▶

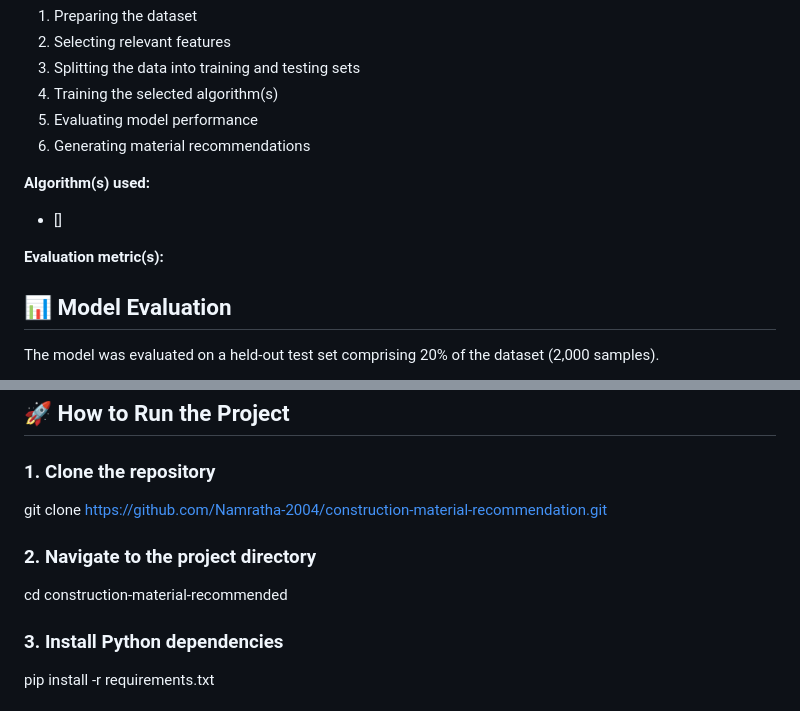
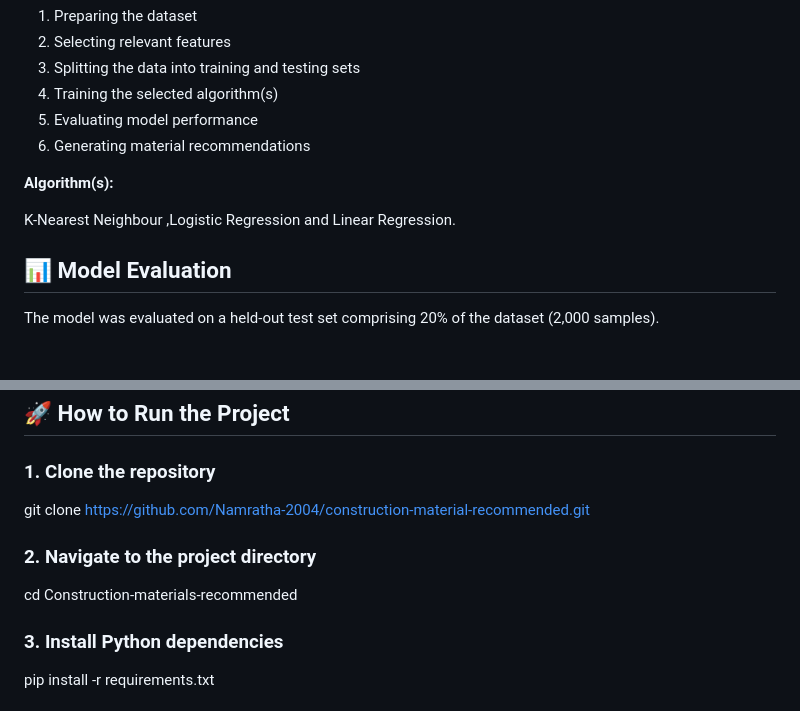
Before and after one commit to Namratha-2004/Construction-materials-recommended, a Markdown page: README.md, 2 parts joined by grey strips. Rendered like a GitHub page; blank space fills up the shorter version.

```diff
--- a/README.md
+++ b/README.md
@@ -131,11 +131,10 @@ The model development process included:
 5. Evaluating model performance
 6. Generating material recommendations
 
-**Algorithm(s) used:**
+**Algorithm(s):**
 
-* []
+ K-Nearest Neighbour ,Logistic Regression and Linear Regression.
 
-**Evaluation metric(s):**
 ## 📊 Model Evaluation
 
 The model was evaluated on a held-out test set comprising 20% of the dataset (2,000 samples).
@@ -183,9 +182,9 @@ The system successfully demonstrates the use of data preprocessing and machine-l
 ## 🚀 How to Run the Project
 
 ### 1. Clone the repository
-git clone https://github.com/Namratha-2004/construction-material-recommendation.git
+git clone https://github.com/Namratha-2004/construction-material-recommended.git
 ### 2. Navigate to the project directory
-cd construction-material-recommended
+cd Construction-materials-recommended
 ### 3. Install Python dependencies
 pip install -r requirements.txt
 ### 4. Run the machine-learning components
```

◀

What is required
Answer only with the count of lines in the records that include the string "https".

Exercise answer
2